=== Source information ===

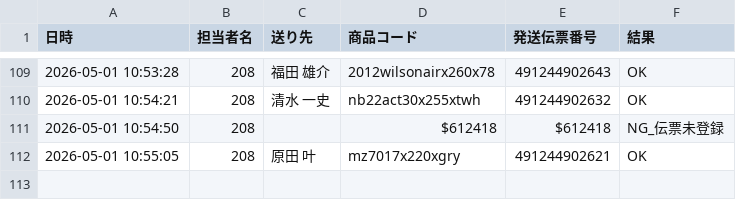
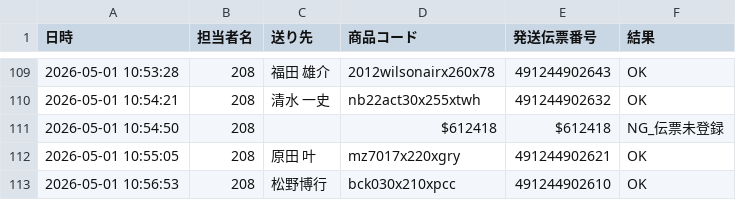
Before and after one commit to hirono-s1015/picking-app, a CSV file: logs/log_2026_05_208.csv, drawn as a sheet; only a part is shown, gaps mark what is left out; the diff names each change by its address in the sheet, - before the commit and + after, or states it on an @@ line.

Commit message:
[log] 491244902610 OK

```diff
--- a/logs/log_2026_05_208.csv
+++ b/logs/log_2026_05_208.csv
+row 113: 2026-05-01 10:56:53 | 208 | 松野博行 | bck030x210xpcc | 491244902610 | OK
```
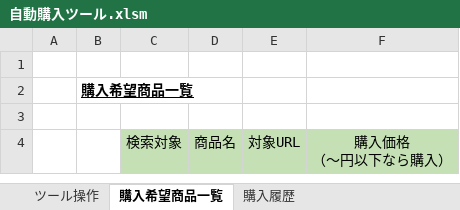
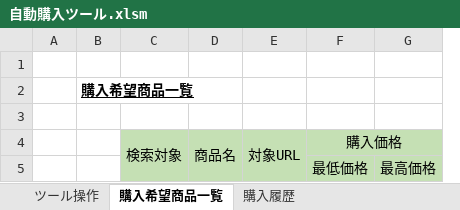
Before and after one commit to ryimo/AutoPurchase_am, an Excel workbook: 完成品/ツール/自動購入ツール.xlsm, sheet 購入希望商品一覧, drawn as a sheet; values as stored, in another font and other column widths than the file's, no borders; removed rows and columns are numbered as before the commit, all else as after; ↵ is a line break in a cell; the diff names each change by its address in the sheet, - before the commit and + after, or states it on an @@ line.

```diff
--- a/完成品/ツール/自動購入ツール.xlsm (sheet 購入希望商品一覧)
+++ b/完成品/ツール/自動購入ツール.xlsm (sheet 購入希望商品一覧)
-column F, row 4: 購入価格 ↵ （～円以下なら購入）
+column F, row 4: 購入価格
+column G, empty
+C4:C5 merged
+D4:D5 merged
+E4:E5 merged
+row 5:  |  |  |  |  | 最低価格 | 最高価格
```
Also changed, not shown: sheet ツール操作, charts or pictures, 1 other file.
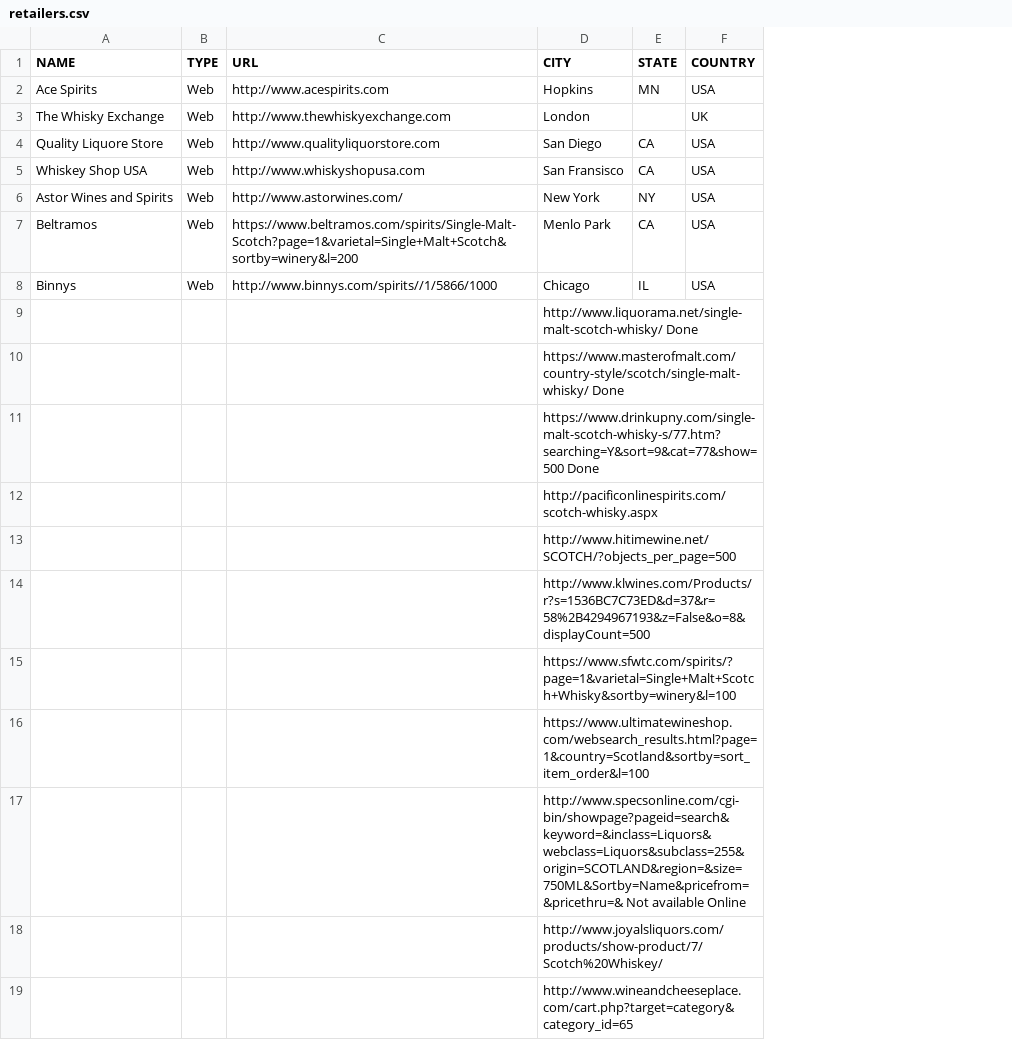
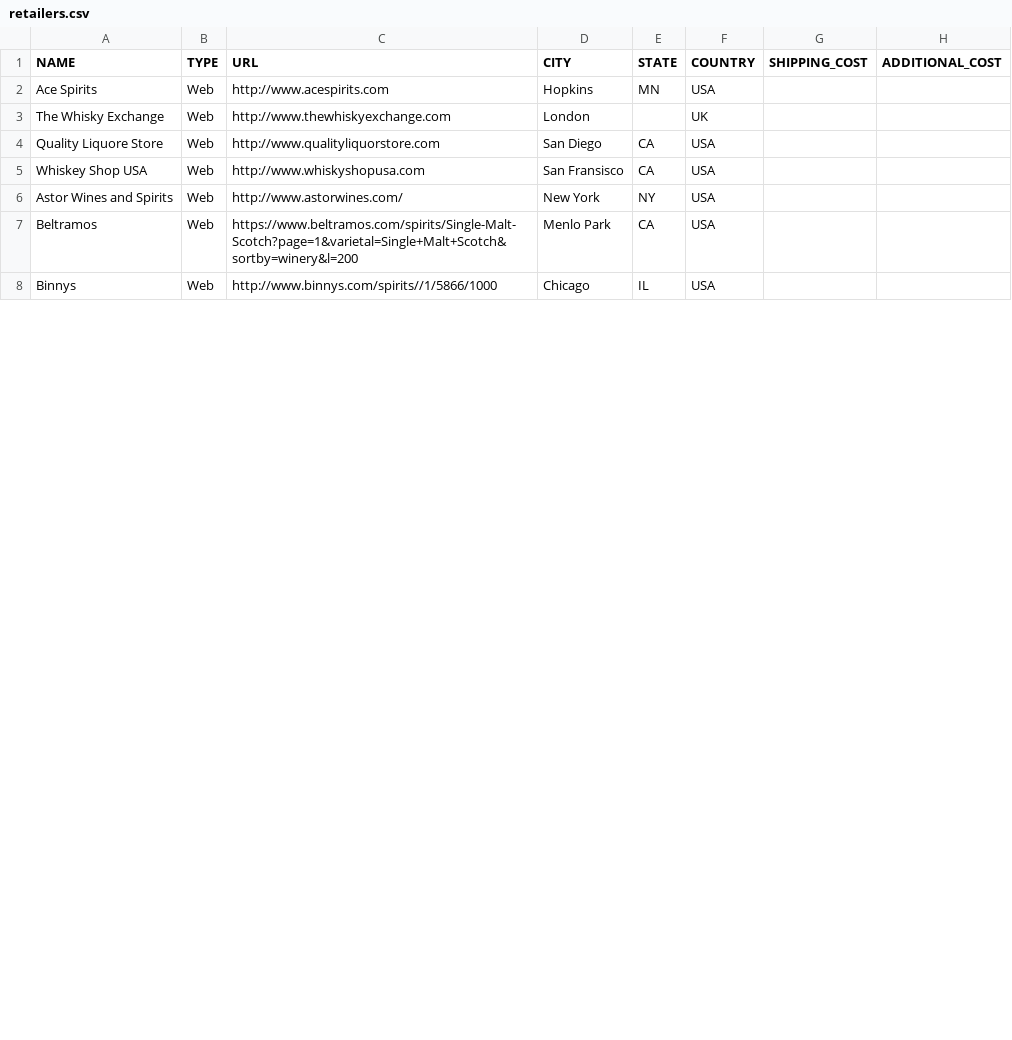
Before and after one commit to bdetweiler/math-8756-final-project, a CSV file: clean data/retailers.csv, drawn as a sheet; only a part is shown; removed rows and columns are numbered as before the commit, all else as after; the diff covers the shown part only; the diff names each change by its address in the sheet, - before the commit and + after, or states it on an @@ line.

```diff
--- a/clean data/retailers.csv
+++ b/clean data/retailers.csv
+column G (SHIPPING_COST), empty
+column H (ADDITIONAL_COST), empty
-row 9:  |  |  | http://www.liquorama.net/single-malt-scotch-whisky/ Done
-row 10:  |  |  | https://www.masterofmalt.com/country-style/scotch/single-malt-whisky/ Done
-row 11:  |  |  | https://www.drinkupny.com/single-malt-scotch-whisky-s/77.htm?searching=Y&sort=9&cat=77&show=500 Done
-row 12:  |  |  | http://pacificonlinespirits.com/scotch-whisky.aspx
-row 13:  |  |  | http://www.hitimewine.net/SCOTCH/?objects_per_page=500
-row 14:  |  |  | http://www.klwines.com/Products/r?s=1536BC7C73ED&d=37&r=58%2B4294967193&z=False&o=8&displayCount=500
-row 15:  |  |  | https://www.sfwtc.com/spirits/?page=1&varietal=Single+Malt+Scotch+Whisky&sortby=winery&l=100
-row 16:  |  |  | https://www.ultimatewineshop.com/websearch_results.html?page=1&country=Scotland&sortby=sort_item_order&l=100
-row 17:  |  |  | http://www.specsonline.com/cgi-bin/showpage?pageid=search&keyword=&inclass=Liquors&webclass=Liquors&subclass=255&origin=SCOTLAND&region=&size=750ML&Sortby=Name&pricefrom=&pricethru=& Not available Online
-row 18:  |  |  | http://www.joyalsliquors.com/products/show-product/7/Scotch%20Whiskey/
-row 19:  |  |  | http://www.wineandcheeseplace.com/cart.php?target=category&category_id=65
```
Also changed, not shown: 12 added rows and 6 removed rows elsewhere in this file, 7 other files.
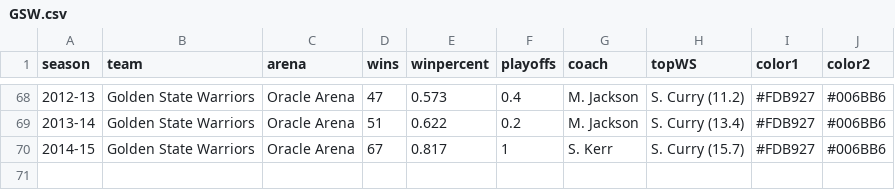
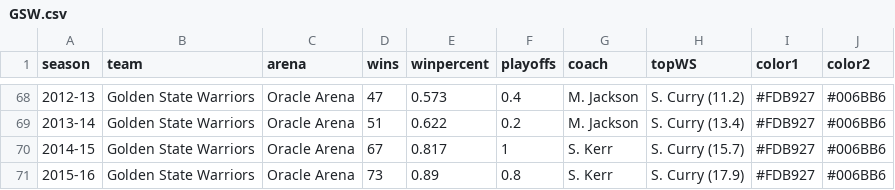
Before and after one commit to zacariias/nbahistory, a CSV file: teams/GSW.csv, drawn as a sheet; only a part is shown, gaps mark what is left out.

```diff
--- a/teams/GSW.csv
+++ b/teams/GSW.csv
@@ -70 +70,2 @@ season,team,arena,wins,winpercent,playoffs,coach,topWS,color1,color2
 2014-15,Golden State Warriors,Oracle Arena,67,0.817,1,S. Kerr,S. Curry (15.7),#FDB927,#006BB6
+2015-16,Golden State Warriors,Oracle Arena,73,0.89,0.8,S. Kerr,S. Curry (17.9),#FDB927,#006BB6
```
Also changed, not shown: teams/CLE.csv.
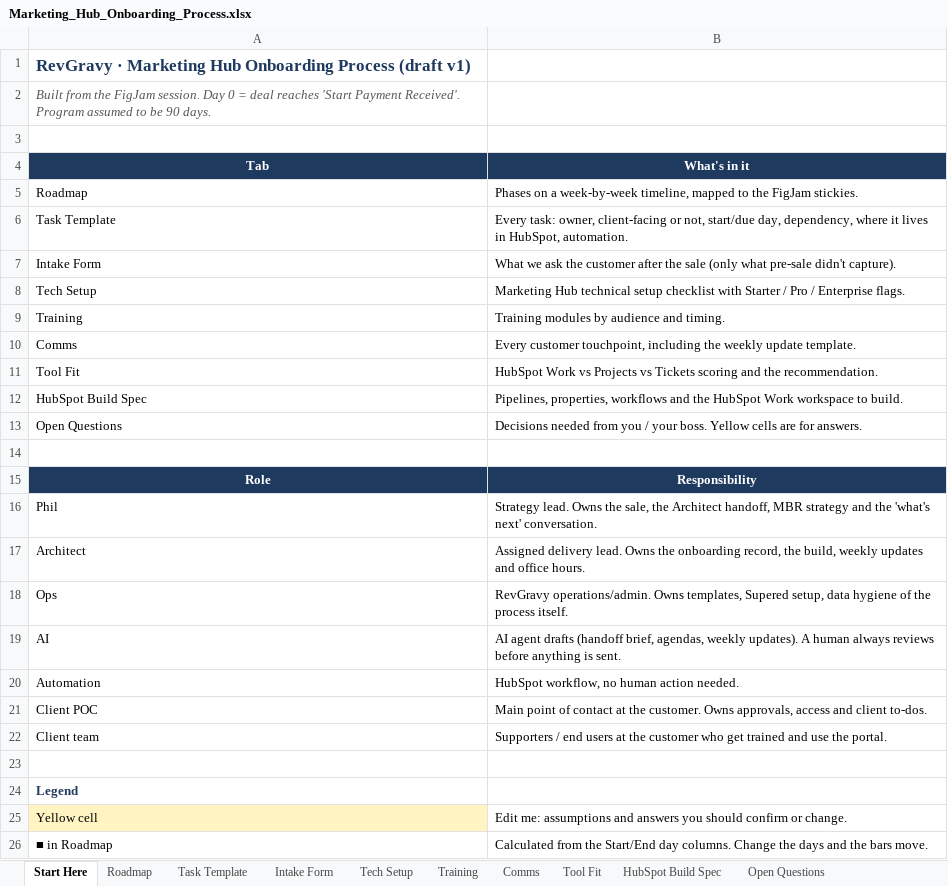
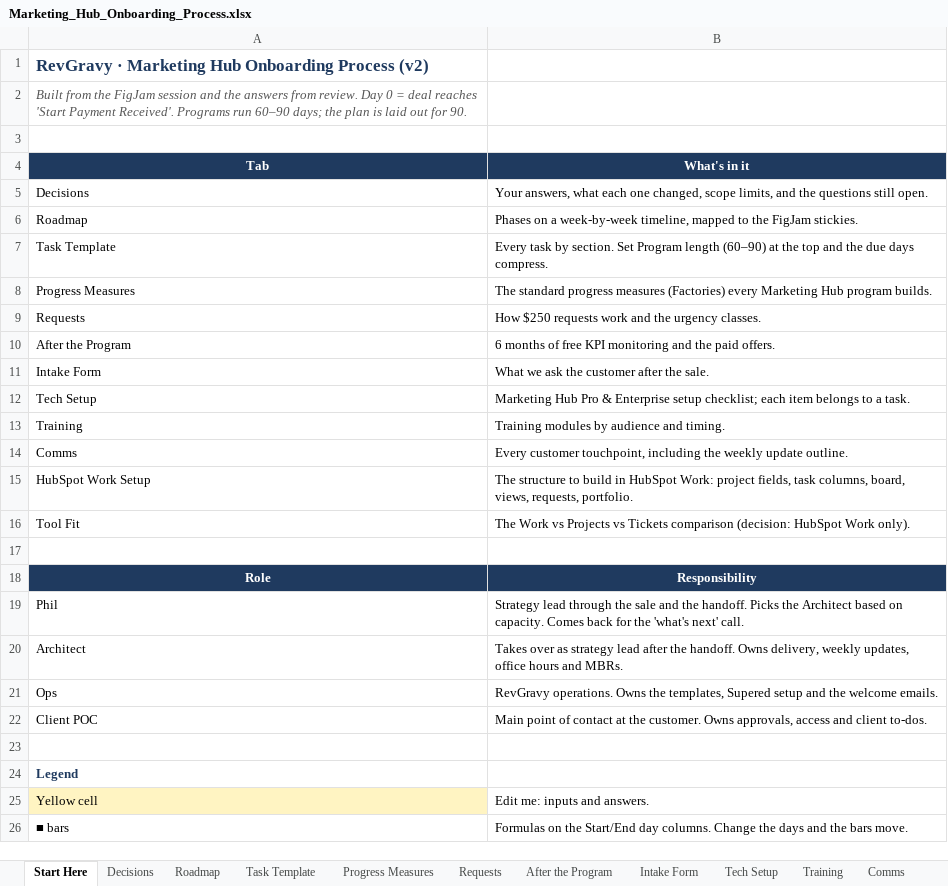
Before and after one commit to Dihaw12Rev/Mable-s-Test, an Excel workbook: marketing-hub-onboarding/Marketing_Hub_Onboarding_Process.xlsx, sheet Start Here, drawn as a sheet; values as stored, in another font and other column widths than the file's, no borders; removed rows and columns are numbered as before the commit, all else as after; the diff names each change by its address in the sheet, - before the commit and + after, or states it on an @@ line.

```diff
--- a/marketing-hub-onboarding/Marketing_Hub_Onboarding_Process.xlsx (sheet Start Here)
+++ b/marketing-hub-onboarding/Marketing_Hub_Onboarding_Process.xlsx (sheet Start Here)
-sheet tab: HubSpot Build Spec
-sheet tab: Open Questions
+sheet tab: Decisions
+sheet tab: Progress Measures
+sheet tab: Requests
+sheet tab: After the Program
-A1 (Tab): …Onboarding Process (draft v1)
+A1 (Tab): …Onboarding Process (v2)
-A2 (Tab): …the FigJam session. Day 0 = deal reaches 'Start Payment Received'. Program assumed to be 90 days.
+A2 (Tab): …the FigJam session and the answers from review. Day 0 = deal reaches 'Start Payment Received'. Programs run 60–90 days; the plan is laid out for 90.
+row 5: Decisions | Your answers, what each one changed, scope limits, and the questions still open.
-B7 (What's in it): Every task: owner, client-facing or not, start/due day, dependency, where it lives in HubSpot, automation.
+B7 (What's in it): Every task by section. Set Program length (60–90) at the top and the due days compress.
+row 8: Progress Measures | The standard progress measures (Factories) every Marketing Hub program builds.
+row 9: Requests | How $250 requests work and the urgency classes.
+row 10: After the Program | 6 months of free KPI monitoring and the paid offers.
-B11 (What's in it): …after the sale (only what pre-sale didn't capture).
+B11 (What's in it): …after the sale.
-B12 (What's in it): Marketing Hub technical setup checklist with Starter / Pro / Enterprise flags.
+B12 (What's in it): Marketing Hub Pro & Enterprise setup checklist; each item belongs to a task.
-B14 (What's in it): …weekly update template.
+B14 (What's in it): …weekly update outline.
+row 15: HubSpot Work Setup | The structure to build in HubSpot Work: project fields, task columns, board, views, requests, portfolio.
-B16 (What's in it): HubSpot Work vs Projects vs Tickets scoring and the recommendation.
+B16 (What's in it): The Work vs Projects vs Tickets comparison (decision: HubSpot Work only).
-row 12: HubSpot Build Spec | Pipelines, properties, workflows and the HubSpot Work workspace to build.
-row 13: Open Questions | Decisions needed from you / your boss. Yellow cells are for answers.
-B19 (What's in it): Strategy lead. Owns the sale, the Architect handoff, MBR strategy and the 'what's next' conversation.
+B19 (What's in it): Strategy lead through the sale and the handoff. Picks the Architect based on capacity. Comes back for the 'what's next' call.
-B20 (What's in it): Assigned delivery lead. Owns the onboarding record, the build, weekly updates and office hours.
+B20 (What's in it): Takes over as strategy lead after the handoff. Owns delivery, weekly updates, office hours and MBRs.
-B21 (What's in it): RevGravy operations/admin. Owns templates, Supered setup, data hygiene of the process itself.
+B21 (What's in it): RevGravy operations. Owns the templates, Supered setup and the welcome emails.
-row 19: AI | AI agent drafts (handoff brief, agendas, weekly updates). A human always reviews before anything is sent.
-row 20: Automation | HubSpot workflow, no human action needed.
-row 22: Client team | Supporters / end users at the customer who get trained and use the portal.
-B25 (What's in it): Edit me: assumptions and answers you should confirm or change.
+B25 (What's in it): Edit me: inputs and answers.
-row 26: ■ in Roadmap | Calculated from the Start/End day columns. Change the days and the bars move.
+row 26: ■ bars | Formulas on the Start/End day columns. Change the days and the bars move.
```
Also changed, not shown: sheet Task Template, sheet Tech Setup, sheet Tool Fit, sheet Intake Form, sheet Roadmap, sheet Comms, 1 more sheet, other sheet tabs, formulas that keep their value, 10 other files.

===

● **What to produce**:
Find the number of lines in the records that contain "changed", and write that number only.

● **Answer to this exercise**:
5